Fuel of course plays a major role but this we all know and don’t really need to discuss here as we are talking about the comparison of cars with the only variable being the atmospheric conditions (hence the correction factor) and dyno operator.

There are further variables at play too which I have discussed very recently which are the type of cooling fan used, allowing ignition targets to be met and generally allowing the inlet, oil and coolant temperatures to reach an equilibrium. We will discuss this in more detail.

Just from the above brief information I am sure you can deduce that the same car can read so so differently on even the same brand of dyno on different days! Even the very same dyno can have varying figures on the same car because someone decided to change from normal street tyres to semi slick. Yes gentlemen, this also makes a difference.

Luckily for many, we do have some excellent dyno operators around who are also lucky to have very consistent weather conditions.

Typically the effects of using different types of tyre, final drive and the correction factors playing a role will skew the dyno graph. The shape of the graph will not however change and more emphasis needs to be put on studying the shape.

What also needs more emphasis is the logging of ignition advance and AFR. Thanks to certain members of the community this has been highlighted but only a handful of people look at this information correctly.

The dyno should be used in a more detailed way and is really for comparisons of upgrades and more importantly from our point of view as a development and test rig.

**2) Drivetrain loss calculation and what approximate flywheel calculation the S65 is making**
There are many dyno brands which attempt to calculate the flywheel power of an engine from the rear wheel horsepower made.

Two such dyno’s are the Dyno Dynamics and MAHA.

Dyno Dynamics uses a simply percentage addition to the RWHP which is set by the shootout mode selected.

For the S65 it’s shoot 8 (meaning 8 Cyl NA engine).

The MAHA uses a completely different method where the RWHP along with the coast down frictional losses. These are are combined to work out the flywheel power.

Why am I talking about this?

Well, both read fairly close to each other in terms of RWHP and the calculated flywheel calculation. They also both read very close to the stated manufacturer stated power and torque if used correctly.

Let us take some examples from our Dyno Dynamics readings across different BMW models and from there you can make up your own mind if it’s realistic or not.

Average Dyno Dynamics readings on Evolve Dyno for different STOCK BMW models:

BMW E36 M3 3.2 (Euro)

Stated Power – 321PS / 316HP

Average Tested Wheel Result – 250HP

Flywheel Calculation – 310HP

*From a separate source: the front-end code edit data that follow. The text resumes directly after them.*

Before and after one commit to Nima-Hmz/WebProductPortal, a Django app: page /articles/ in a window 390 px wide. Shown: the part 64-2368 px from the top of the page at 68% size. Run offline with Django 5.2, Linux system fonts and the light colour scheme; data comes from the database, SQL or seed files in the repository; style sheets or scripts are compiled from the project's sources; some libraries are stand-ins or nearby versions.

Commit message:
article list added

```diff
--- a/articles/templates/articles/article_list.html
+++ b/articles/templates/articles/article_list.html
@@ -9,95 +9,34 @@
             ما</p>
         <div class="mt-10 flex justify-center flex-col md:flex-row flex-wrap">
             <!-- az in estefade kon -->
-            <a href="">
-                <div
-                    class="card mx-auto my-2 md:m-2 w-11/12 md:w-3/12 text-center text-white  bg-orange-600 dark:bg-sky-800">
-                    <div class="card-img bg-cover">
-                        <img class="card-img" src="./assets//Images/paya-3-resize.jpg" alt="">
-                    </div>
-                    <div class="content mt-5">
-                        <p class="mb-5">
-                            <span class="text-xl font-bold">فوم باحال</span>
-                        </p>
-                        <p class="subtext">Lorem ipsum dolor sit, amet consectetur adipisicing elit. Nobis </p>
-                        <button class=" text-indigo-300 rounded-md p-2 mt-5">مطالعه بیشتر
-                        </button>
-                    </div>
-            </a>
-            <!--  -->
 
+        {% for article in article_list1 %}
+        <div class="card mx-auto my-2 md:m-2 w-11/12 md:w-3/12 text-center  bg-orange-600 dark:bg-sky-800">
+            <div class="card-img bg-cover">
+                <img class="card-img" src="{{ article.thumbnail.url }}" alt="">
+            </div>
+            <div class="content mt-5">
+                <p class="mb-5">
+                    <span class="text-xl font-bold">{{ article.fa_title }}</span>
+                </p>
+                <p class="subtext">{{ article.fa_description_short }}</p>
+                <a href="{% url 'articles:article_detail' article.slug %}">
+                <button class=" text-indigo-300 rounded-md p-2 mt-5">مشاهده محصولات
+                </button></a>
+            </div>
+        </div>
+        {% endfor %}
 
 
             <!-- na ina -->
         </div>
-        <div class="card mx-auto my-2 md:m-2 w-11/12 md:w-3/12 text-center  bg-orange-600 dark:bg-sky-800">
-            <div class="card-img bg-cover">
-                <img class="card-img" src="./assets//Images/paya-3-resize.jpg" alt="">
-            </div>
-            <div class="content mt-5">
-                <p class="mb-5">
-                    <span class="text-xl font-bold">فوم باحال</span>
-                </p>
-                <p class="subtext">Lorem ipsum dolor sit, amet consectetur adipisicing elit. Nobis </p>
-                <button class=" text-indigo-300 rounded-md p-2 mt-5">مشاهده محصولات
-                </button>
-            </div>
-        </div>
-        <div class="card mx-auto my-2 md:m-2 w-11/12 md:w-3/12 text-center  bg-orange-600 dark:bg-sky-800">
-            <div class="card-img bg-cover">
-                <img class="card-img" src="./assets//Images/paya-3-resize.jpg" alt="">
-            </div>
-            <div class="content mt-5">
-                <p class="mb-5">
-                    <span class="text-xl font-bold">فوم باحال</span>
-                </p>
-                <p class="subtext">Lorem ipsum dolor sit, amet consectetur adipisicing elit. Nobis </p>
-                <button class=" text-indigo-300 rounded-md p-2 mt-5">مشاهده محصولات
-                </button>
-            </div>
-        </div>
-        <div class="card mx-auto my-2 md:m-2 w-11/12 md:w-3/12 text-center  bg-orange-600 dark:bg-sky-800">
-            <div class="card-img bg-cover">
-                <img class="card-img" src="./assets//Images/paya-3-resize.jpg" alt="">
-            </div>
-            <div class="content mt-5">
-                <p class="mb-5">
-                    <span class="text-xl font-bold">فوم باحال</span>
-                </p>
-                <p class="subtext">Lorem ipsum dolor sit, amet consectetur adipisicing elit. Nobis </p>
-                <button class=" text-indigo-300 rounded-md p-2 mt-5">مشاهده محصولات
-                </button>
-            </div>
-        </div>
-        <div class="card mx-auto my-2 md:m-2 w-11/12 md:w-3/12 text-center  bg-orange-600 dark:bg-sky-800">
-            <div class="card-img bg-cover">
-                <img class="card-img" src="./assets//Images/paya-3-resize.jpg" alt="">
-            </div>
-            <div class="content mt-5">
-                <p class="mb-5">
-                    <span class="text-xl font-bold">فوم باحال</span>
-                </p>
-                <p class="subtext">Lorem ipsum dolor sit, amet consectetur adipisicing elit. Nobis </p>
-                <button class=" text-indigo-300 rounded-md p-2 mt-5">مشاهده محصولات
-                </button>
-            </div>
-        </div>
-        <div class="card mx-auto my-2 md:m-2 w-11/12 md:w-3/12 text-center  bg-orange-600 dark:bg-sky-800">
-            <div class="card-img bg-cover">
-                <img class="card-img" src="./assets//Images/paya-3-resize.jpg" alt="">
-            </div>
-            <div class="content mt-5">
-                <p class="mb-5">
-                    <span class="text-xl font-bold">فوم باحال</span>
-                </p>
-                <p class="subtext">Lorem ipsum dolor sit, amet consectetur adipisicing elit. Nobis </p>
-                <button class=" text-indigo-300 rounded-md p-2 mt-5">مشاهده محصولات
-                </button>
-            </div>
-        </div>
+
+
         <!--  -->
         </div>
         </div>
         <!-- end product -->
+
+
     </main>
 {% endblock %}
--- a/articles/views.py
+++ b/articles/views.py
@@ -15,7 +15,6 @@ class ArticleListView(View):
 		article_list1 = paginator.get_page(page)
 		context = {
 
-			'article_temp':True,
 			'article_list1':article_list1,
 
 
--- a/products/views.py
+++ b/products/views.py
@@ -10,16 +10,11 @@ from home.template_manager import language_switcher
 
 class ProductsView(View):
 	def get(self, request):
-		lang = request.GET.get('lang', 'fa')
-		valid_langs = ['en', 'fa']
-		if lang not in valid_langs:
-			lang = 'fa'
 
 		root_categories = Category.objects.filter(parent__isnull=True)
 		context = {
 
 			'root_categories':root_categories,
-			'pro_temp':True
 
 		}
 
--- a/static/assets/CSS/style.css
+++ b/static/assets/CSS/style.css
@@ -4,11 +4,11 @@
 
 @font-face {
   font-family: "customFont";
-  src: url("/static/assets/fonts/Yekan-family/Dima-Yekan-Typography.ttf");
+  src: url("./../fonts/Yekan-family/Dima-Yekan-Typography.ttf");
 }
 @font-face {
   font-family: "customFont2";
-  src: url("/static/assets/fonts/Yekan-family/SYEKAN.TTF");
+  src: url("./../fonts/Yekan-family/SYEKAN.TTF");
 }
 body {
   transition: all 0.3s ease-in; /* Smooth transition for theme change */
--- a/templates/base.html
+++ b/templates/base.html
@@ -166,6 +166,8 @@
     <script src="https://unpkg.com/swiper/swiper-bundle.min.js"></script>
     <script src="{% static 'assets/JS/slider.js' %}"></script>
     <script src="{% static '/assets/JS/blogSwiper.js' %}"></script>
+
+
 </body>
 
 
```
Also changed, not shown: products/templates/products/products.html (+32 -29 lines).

BMW E46 M3 (Euro)

Stated Power – 343PS / 338HP

Average Tested Wheel Result – 265HP

Flywheel Calculation – 330HP

BMW E39 M5

Stated Power – 394HP

Average Tested Wheel Result – 325HP

Flywheel Calculation – 395HP

BMW E60 M5

Stated Power – 507HP

Average Tested Wheel Result – 408HP

Flywheel Calculation – 497HP

BMW E92 M3

Stated Power – 414HP

Average Tested Wheel Result – 335HP

Flywheel Calculation – 410HP

I can post numerous (hundreds for some cars!) dyno graphs of the above cars to confirm all of this.

What’s more interesting is that the dyno graphs related to the above tests show calculated torque figures to be very very close to the stated torque from factory which in my opinion really does suggest that the calculation of around 18-20% drivetrain loss is very very accurate. I have never ever seen anyone look at it from this angle and those of you who are intelligent will agree that if both the flywheel calculated HP and torque are close together then it’s a very good estimate.

Hopefully the above will generate some more questions and we can look at certain areas in more detail.